People have watched their home's value plummet since the real estate crisis of 2008 and 2009. In fact, as of July 2011, real estate values remain low and many homeowners are still upside down in their mortgages. Calculating your home's current value can help you determine how far underneath your mortgage you are. Your home's value is dependent upon numerous factors.
Assess your home's current condition. Is it up to code? Is it in need of many repairs? Did you just have remodeling work done to it? All of these factors contribute to the value of your home. Be honest with yourself, if your home is in really great shape its value should be higher; if it's a fixer-upper, the value will go down.
Write down the size of your home, the size lot it is built on and how old your home is. Look around your neighborhood. The property values all around you affect your home's current value. If a similar house in your neighborhood just sold, find out how much it sold for. Check and see what other similar properties are being listed for in your neighborhood as well.
Use an online tool such as the Federal Housing Finance Agency's HPI Calculator. Go to FHFA.gov and click on the House Price Index menu at the top of the page. Select "HPI Calculator." Select your state from the drop-down menu, select your purchase and valuation quarters from the next two menus and fill in the purchase price of your home. Click the "Calculate" button. Note: This calculator's valuation periods only go back as far as 1991.

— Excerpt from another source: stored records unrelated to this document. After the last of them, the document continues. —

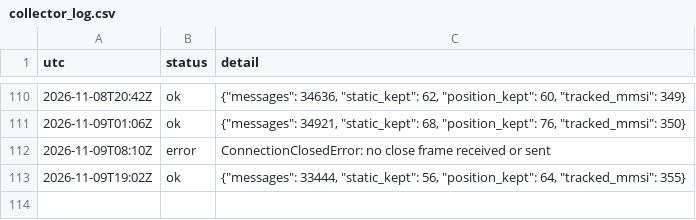
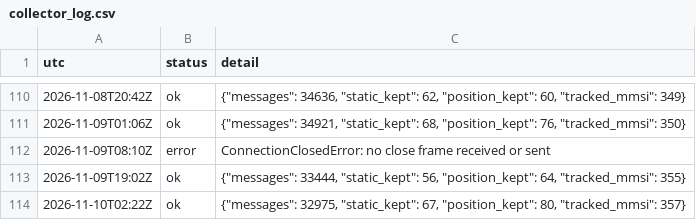
Before and after one commit to ambekarhrush/shipping-long-short-lab, a CSV file: data/fleet/collector_log.csv, drawn as a sheet; only a part is shown, gaps mark what is left out; the diff names each change by its address in the sheet, - before the commit and + after, or states it on an @@ line.

```diff
--- a/data/fleet/collector_log.csv
+++ b/data/fleet/collector_log.csv
+row 114: 2026-11-10T02:22Z | ok | {"messages": 32975, "static_kept": 67, "position_kept": 80, "tracked_mmsi": 357}
```
Also changed, not shown: data/fleet/company_signals.csv, data/fleet/identity.csv, 3 other files.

Hire a professional appraiser to come and appraise your home if you are looking for more than just a ballpark figure. An appraiser will inspect your home and property and give you a detailed valuation of your home. The appraiser might also be able to give you some professional suggestions on how to raise the value of your home and property.
If you self-appraise or estimate your home's value, don't be surprised if your actual value is lower or higher than your number.